━━ EXTRACTED RECORDS ━━

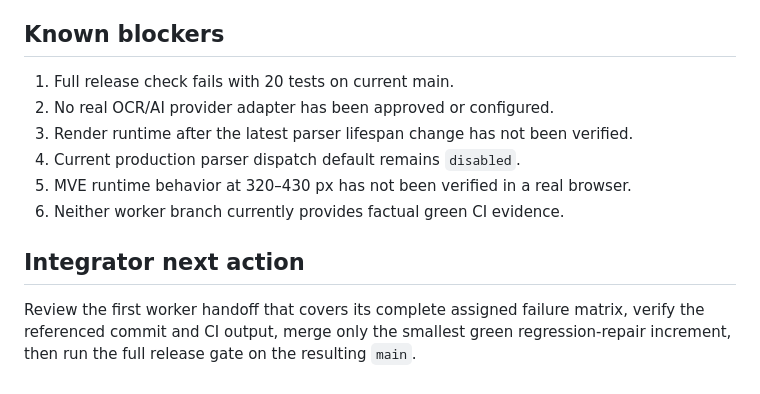
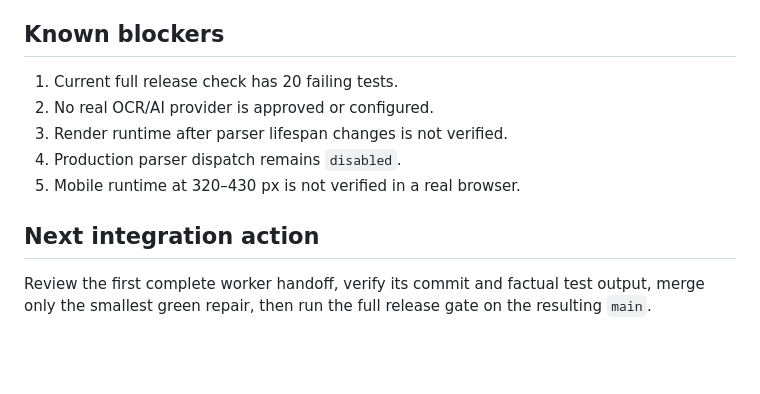
Before and after one commit to Vutovk31/AutoPasport, a Markdown page: docs/ai/WORKBOARD.md, the part around one of its changes. GitHub-like rendering; blank space fills up the shorter version.

```diff
--- a/docs/ai/WORKBOARD.md
+++ b/docs/ai/WORKBOARD.md
@@ -133,13 +86,12 @@ Required actions:
 
 ## Known blockers
 
-1. Full release check fails with 20 tests on current main.
-2. No real OCR/AI provider adapter has been approved or configured.
-3. Render runtime after the latest parser lifespan change has not been verified.
-4. Current production parser dispatch default remains `disabled`.
-5. MVE runtime behavior at 320–430 px has not been verified in a real browser.
-6. Neither worker branch currently provides factual green CI evidence.
+1. Current full release check has 20 failing tests.
+2. No real OCR/AI provider is approved or configured.
+3. Render runtime after parser lifespan changes is not verified.
+4. Production parser dispatch remains `disabled`.
+5. Mobile runtime at 320–430 px is not verified in a real browser.
 
-## Integrator next action
+## Next integration action
 
-Review the first worker handoff that covers its complete assigned failure matrix, verify the referenced commit and CI output, merge only the smallest green regression-repair increment, then run the full release gate on the resulting `main`.
+Review the first complete worker handoff, verify its commit and factual test output, merge only the smallest green repair, then run the full release gate on the resulting `main`.
```
Also changed, not shown: other parts of docs/ai/WORKBOARD.md (+56 -103 lines).
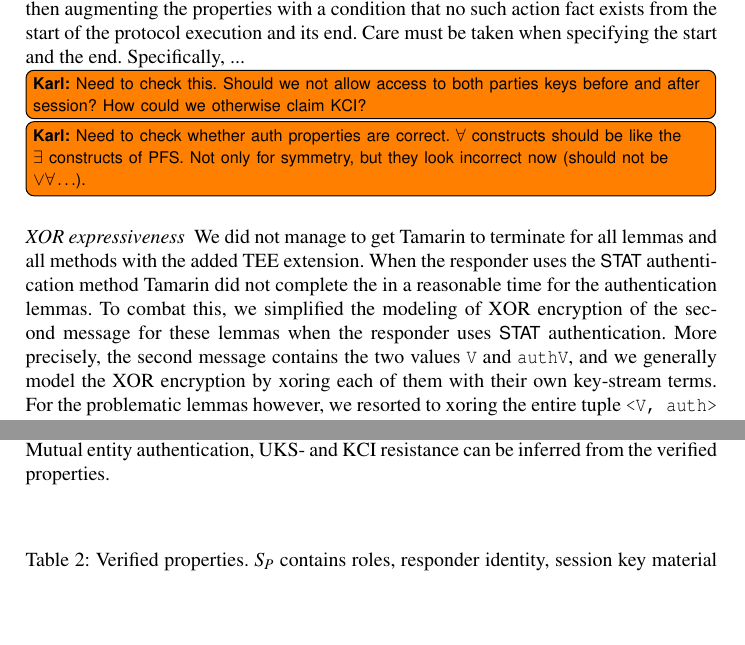
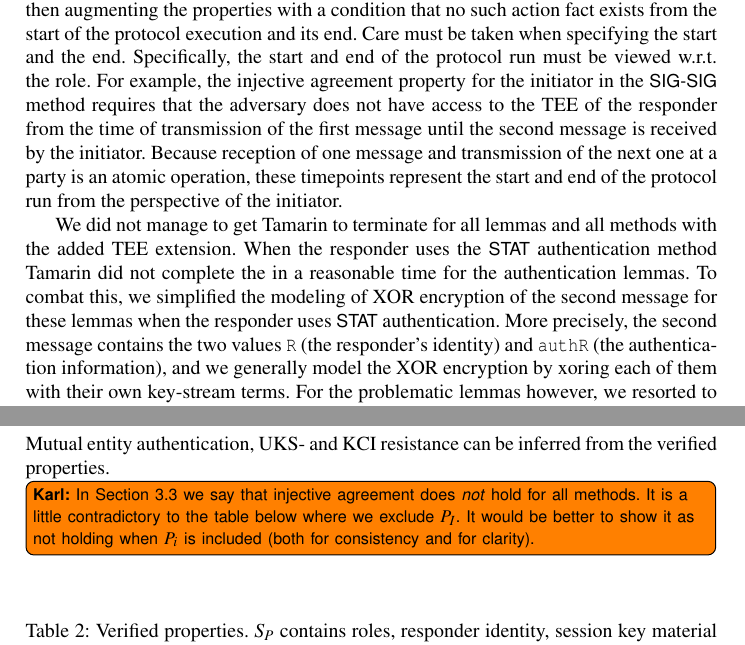
Before and after one commit to hoheinzollern/edhoc-journal, a LaTeX paper (paper.tex, which reads macros.tex): two parts of pages 21 and 24 of 26, joined at a grey line, cut so that both start at the same text, the shorter picture padded with empty space. Compiled offline with pdfLaTeX.

Commit message:
[fix] clarifying start/end of run

```diff
--- a/macros.tex
+++ b/macros.tex
@@ -121,6 +121,7 @@
 \newcommand{\mMethod}{\ensuremath{M}}
 \newcommand{\mCi}{\ensuremath{C_I}}
 \newcommand{\mCr}{\ensuremath{C_R}}
+\newcommand{\mGu}{\ensuremath{Q_{s,U}}}
 \newcommand{\mGi}{\ensuremath{Q_{s,I}}}
 \newcommand{\mGr}{\ensuremath{Q_{s,R}}}
 \newcommand{\mPriv}[1]{\ensuremath{d_{s,#1}}}
--- a/paper.tex
+++ b/paper.tex
@@ -523,17 +524,20 @@ the protocol execution and its end.
 %
 Care must be taken when specifying the start and the end.
 %
-Specifically, ...
-\knote{Need to check this. Should we not allow access to both parties keys
-    before and after session? How could we otherwise claim KCI?
-}
-\knote{Need to check whether auth properties are correct. $\forall$ constructs
-    should be like the $\exists$ constructs of PFS. Not only for symmetry, but
-    they look incorrect now (should not be $\lor \forall \ldots$).
-}
+Specifically, the start and end of the protocol run must be viewed w.r.t. the
+role.
+%
+For example, the injective agreement property for the initiator in
+the \mSigSig{} method requires that the adversary does not have access to the
+TEE of the
+responder from the time of transmission of the first message until the second
+message is received by the initiator.
+%
+Because reception of one message and transmission of the next one at a party
+is an atomic operation, these timepoints represent the start and end of the
+protocol run from the perspective of the initiator.
+%
 
-
-\paragraph{XOR expressiveness}
 We did not manage to get Tamarin to terminate for all lemmas and all methods
 with the added TEE extension.
 %
@@ -543,12 +547,13 @@ complete the in a reasonable time for the authentication lemmas.
 To combat this, we simplified the modeling of XOR encryption of the second
 message for these lemmas when the responder uses \mStat{} authentication.
 %
-More precisely, the second message contains the two values \verb|V| and
-\verb|authV|, and we generally model the XOR encryption by xoring each of them
-with their own key-stream terms.
+More precisely, the second message contains the two values \verb|R| (the
+responder's identity) and
+\verb|authR| (the authentication information), and we generally model the
+XOR encryption by xoring each of them with their own key-stream terms.
 %
 For the problematic lemmas however, we resorted to xoring the entire tuple
-\verb|<V, auth>| with a single key-stream term.
+\verb|<R, authR>| with a single key-stream term.
 %
 Given that no attacks were identified using our original modeling, this
 simplification is intuitively not a severe restriction.
@@ -770,6 +775,11 @@ on an Intel Core i7-6500U 2.5GHz using two cores.
 %
 Mutual entity authentication, UKS- and KCI resistance can be inferred
 from the verified properties.
+\knote{In Section 3.3 we say that injective agreement does \emph{not} hold for
+    all methods. It is a little contradictory to the table below where we
+    exclude $P_I$. It would be better to show it as not holding when $P_i$ is
+    included (both for consistency and for clarity).
+}
 %
 \begin{table*}[h!]
         \centering
```
Also changed, not shown: protocol.tex (+1 -1 lines), paper.tex (5 more changed lines).
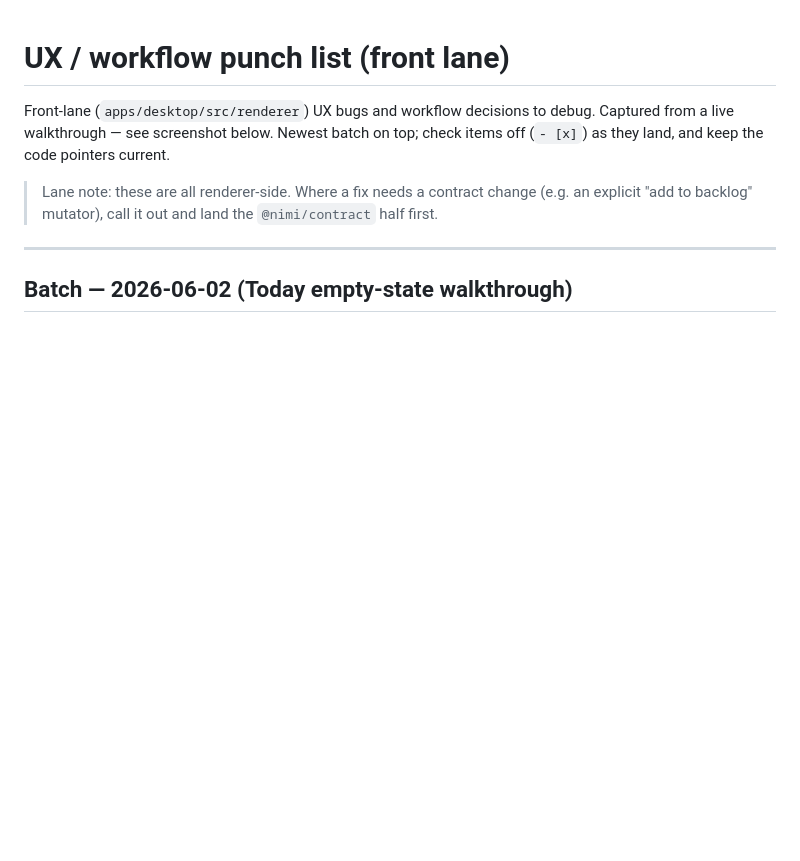
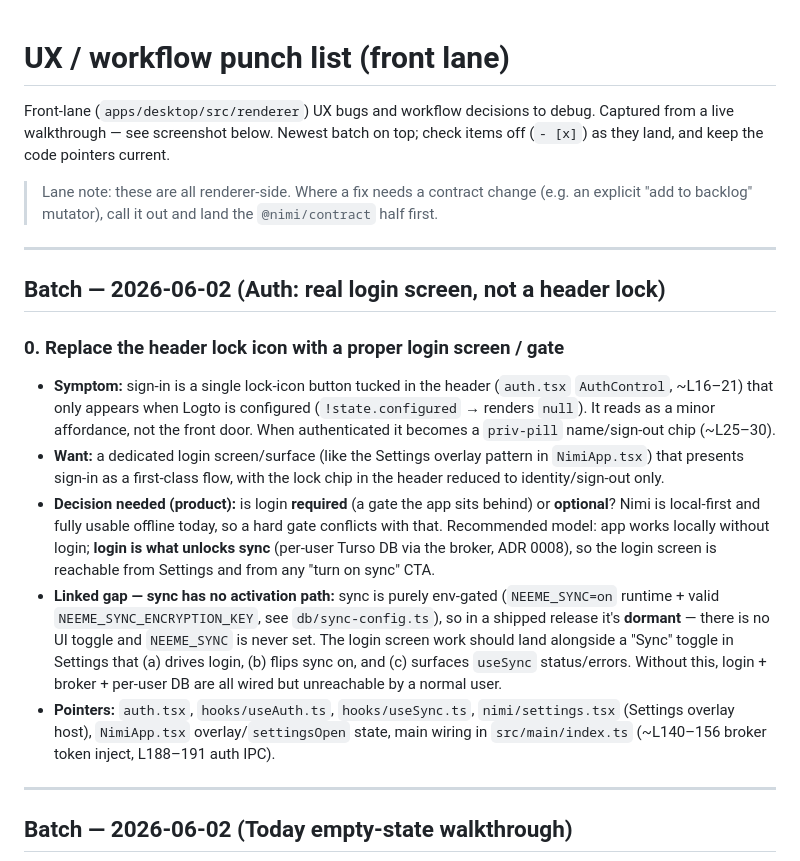
Before and after one commit to retrospct/mikan, a Markdown page: docs/agent-sync/UX-PUNCHLIST.md, the part around the change. GitHub-like rendering; blank space fills up the shorter version.

Commit message:
docs(ux): track login-screen / sync-activation item in punch list
Replace the header lock icon with a first-class login surface, and decide the
gate model (local-first stays usable without login; login unlocks per-user Turso
sync via the broker, ADR 0008). Notes the linked gap that sync has no UI
activation path today (env-gated only).

```diff
--- a/docs/agent-sync/UX-PUNCHLIST.md
+++ b/docs/agent-sync/UX-PUNCHLIST.md
@@ -7,6 +7,35 @@ check items off (`- [x]`) as they land, and keep the code pointers current.
 > Lane note: these are all renderer-side. Where a fix needs a contract change
 > (e.g. an explicit "add to backlog" mutator), call it out and land the
 > `@nimi/contract` half first.
+
+---
+
+## Batch — 2026-06-02 (Auth: real login screen, not a header lock)
+
+### 0. Replace the header lock icon with a proper login screen / gate
+- **Symptom:** sign-in is a single lock-icon button tucked in the header
+  (`auth.tsx` `AuthControl`, ~L16–21) that only appears when Logto is configured
+  (`!state.configured` → renders `null`). It reads as a minor affordance, not the
+  front door. When authenticated it becomes a `priv-pill` name/sign-out chip (~L25–30).
+- **Want:** a dedicated login screen/surface (like the Settings overlay pattern in
+  `NimiApp.tsx`) that presents sign-in as a first-class flow, with the lock chip in
+  the header reduced to identity/sign-out only.
+- **Decision needed (product):** is login **required** (a gate the app sits behind)
+  or **optional**? Nimi is local-first and fully usable offline today, so a hard
+  gate conflicts with that. Recommended model: app works locally without login;
+  **login is what unlocks sync** (per-user Turso DB via the broker, ADR 0008), so
+  the login screen is reachable from Settings and from any "turn on sync" CTA.
+- **Linked gap — sync has no activation path:** sync is purely env-gated
+  (`NEEME_SYNC=on` runtime + valid `NEEME_SYNC_ENCRYPTION_KEY`, see
+  `db/sync-config.ts`), so in a shipped release it's **dormant** — there is no UI
+  toggle and `NEEME_SYNC` is never set. The login screen work should land alongside
+  a "Sync" toggle in Settings that (a) drives login, (b) flips sync on, and (c)
+  surfaces `useSync` status/errors. Without this, login + broker + per-user DB are
+  all wired but unreachable by a normal user.
+- **Pointers:** `auth.tsx`, `hooks/useAuth.ts`, `hooks/useSync.ts`,
+  `nimi/settings.tsx` (Settings overlay host), `NimiApp.tsx` overlay/`settingsOpen`
+  state, main wiring in `src/main/index.ts` (~L140–156 broker token inject,
+  L188–191 auth IPC).
 
 ---
 
```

━━━

All the records need to be set down word for word, with the images left out.

◆ ANSWER SPACE ◆
Before and after one commit to Vutovk31/AutoPasport, a Markdown page: docs/ai/WORKBOARD.md, the part around one of its changes. GitHub-like rendering; blank space fills up the shorter version.

```diff
--- a/docs/ai/WORKBOARD.md
+++ b/docs/ai/WORKBOARD.md
@@ -133,13 +86,12 @@ Required actions:
 
 ## Known blockers
 
-1. Full release check fails with 20 tests on current main.
-2. No real OCR/AI provider adapter has been approved or configured.
-3. Render runtime after the latest parser lifespan change has not been verified.
-4. Current production parser dispatch default remains `disabled`.
-5. MVE runtime behavior at 320–430 px has not been verified in a real browser.
-6. Neither worker branch currently provides factual green CI evidence.
+1. Current full release check has 20 failing tests.
+2. No real OCR/AI provider is approved or configured.
+3. Render runtime after parser lifespan changes is not verified.
+4. Production parser dispatch remains `disabled`.
+5. Mobile runtime at 320–430 px is not verified in a real browser.
 
-## Integrator next action
+## Next integration action
 
-Review the first worker handoff that covers its complete assigned failure matrix, verify the referenced commit and CI output, merge only the smallest green regression-repair increment, then run the full release gate on the resulting `main`.
+Review the first complete worker handoff, verify its commit and factual test output, merge only the smallest green repair, then run the full release gate on the resulting `main`.
```
Also changed, not shown: other parts of docs/ai/WORKBOARD.md (+56 -103 lines).
Before and after one commit to hoheinzollern/edhoc-journal, a LaTeX paper (paper.tex, which reads macros.tex): two parts of pages 21 and 24 of 26, joined at a grey line, cut so that both start at the same text, the shorter picture padded with empty space. Compiled offline with pdfLaTeX.

Commit message:
[fix] clarifying start/end of run

```diff
--- a/macros.tex
+++ b/macros.tex
@@ -121,6 +121,7 @@
 \newcommand{\mMethod}{\ensuremath{M}}
 \newcommand{\mCi}{\ensuremath{C_I}}
 \newcommand{\mCr}{\ensuremath{C_R}}
+\newcommand{\mGu}{\ensuremath{Q_{s,U}}}
 \newcommand{\mGi}{\ensuremath{Q_{s,I}}}
 \newcommand{\mGr}{\ensuremath{Q_{s,R}}}
 \newcommand{\mPriv}[1]{\ensuremath{d_{s,#1}}}
--- a/paper.tex
+++ b/paper.tex
@@ -523,17 +524,20 @@ the protocol execution and its end.
 %
 Care must be taken when specifying the start and the end.
 %
-Specifically, ...
-\knote{Need to check this. Should we not allow access to both parties keys
-    before and after session? How could we otherwise claim KCI?
-}
-\knote{Need to check whether auth properties are correct. $\forall$ constructs
-    should be like the $\exists$ constructs of PFS. Not only for symmetry, but
-    they look incorrect now (should not be $\lor \forall \ldots$).
-}
+Specifically, the start and end of the protocol run must be viewed w.r.t. the
+role.
+%
+For example, the injective agreement property for the initiator in
+the \mSigSig{} method requires that the adversary does not have access to the
+TEE of the
+responder from the time of transmission of the first message until the second
+message is received by the initiator.
+%
+Because reception of one message and transmission of the next one at a party
+is an atomic operation, these timepoints represent the start and end of the
+protocol run from the perspective of the initiator.
+%
 
-
-\paragraph{XOR expressiveness}
 We did not manage to get Tamarin to terminate for all lemmas and all methods
 with the added TEE extension.
 %
@@ -543,12 +547,13 @@ complete the in a reasonable time for the authentication lemmas.
 To combat this, we simplified the modeling of XOR encryption of the second
 message for these lemmas when the responder uses \mStat{} authentication.
 %
-More precisely, the second message contains the two values \verb|V| and
-\verb|authV|, and we generally model the XOR encryption by xoring each of them
-with their own key-stream terms.
+More precisely, the second message contains the two values \verb|R| (the
+responder's identity) and
+\verb|authR| (the authentication information), and we generally model the
+XOR encryption by xoring each of them with their own key-stream terms.
 %
 For the problematic lemmas however, we resorted to xoring the entire tuple
-\verb|<V, auth>| with a single key-stream term.
+\verb|<R, authR>| with a single key-stream term.
 %
 Given that no attacks were identified using our original modeling, this
 simplification is intuitively not a severe restriction.
@@ -770,6 +775,11 @@ on an Intel Core i7-6500U 2.5GHz using two cores.
 %
 Mutual entity authentication, UKS- and KCI resistance can be inferred
 from the verified properties.
+\knote{In Section 3.3 we say that injective agreement does \emph{not} hold for
+    all methods. It is a little contradictory to the table below where we
+    exclude $P_I$. It would be better to show it as not holding when $P_i$ is
+    included (both for consistency and for clarity).
+}
 %
 \begin{table*}[h!]
         \centering
```
Also changed, not shown: protocol.tex (+1 -1 lines), paper.tex (5 more changed lines).
Before and after one commit to retrospct/mikan, a Markdown page: docs/agent-sync/UX-PUNCHLIST.md, the part around the change. GitHub-like rendering; blank space fills up the shorter version.

Commit message:
docs(ux): track login-screen / sync-activation item in punch list
Replace the header lock icon with a first-class login surface, and decide the
gate model (local-first stays usable without login; login unlocks per-user Turso
sync via the broker, ADR 0008). Notes the linked gap that sync has no UI
activation path today (env-gated only).

```diff
--- a/docs/agent-sync/UX-PUNCHLIST.md
+++ b/docs/agent-sync/UX-PUNCHLIST.md
@@ -7,6 +7,35 @@ check items off (`- [x]`) as they land, and keep the code pointers current.
 > Lane note: these are all renderer-side. Where a fix needs a contract change
 > (e.g. an explicit "add to backlog" mutator), call it out and land the
 > `@nimi/contract` half first.
+
+---
+
+## Batch — 2026-06-02 (Auth: real login screen, not a header lock)
+
+### 0. Replace the header lock icon with a proper login screen / gate
+- **Symptom:** sign-in is a single lock-icon button tucked in the header
+  (`auth.tsx` `AuthControl`, ~L16–21) that only appears when Logto is configured
+  (`!state.configured` → renders `null`). It reads as a minor affordance, not the
+  front door. When authenticated it becomes a `priv-pill` name/sign-out chip (~L25–30).
+- **Want:** a dedicated login screen/surface (like the Settings overlay pattern in
+  `NimiApp.tsx`) that presents sign-in as a first-class flow, with the lock chip in
+  the header reduced to identity/sign-out only.
+- **Decision needed (product):** is login **required** (a gate the app sits behind)
+  or **optional**? Nimi is local-first and fully usable offline today, so a hard
+  gate conflicts with that. Recommended model: app works locally without login;
+  **login is what unlocks sync** (per-user Turso DB via the broker, ADR 0008), so
+  the login screen is reachable from Settings and from any "turn on sync" CTA.
+- **Linked gap — sync has no activation path:** sync is purely env-gated
+  (`NEEME_SYNC=on` runtime + valid `NEEME_SYNC_ENCRYPTION_KEY`, see
+  `db/sync-config.ts`), so in a shipped release it's **dormant** — there is no UI
+  toggle and `NEEME_SYNC` is never set. The login screen work should land alongside
+  a "Sync" toggle in Settings that (a) drives login, (b) flips sync on, and (c)
+  surfaces `useSync` status/errors. Without this, login + broker + per-user DB are
+  all wired but unreachable by a normal user.
+- **Pointers:** `auth.tsx`, `hooks/useAuth.ts`, `hooks/useSync.ts`,
+  `nimi/settings.tsx` (Settings overlay host), `NimiApp.tsx` overlay/`settingsOpen`
+  state, main wiring in `src/main/index.ts` (~L140–156 broker token inject,
+  L188–191 auth IPC).
 
 ---
 
```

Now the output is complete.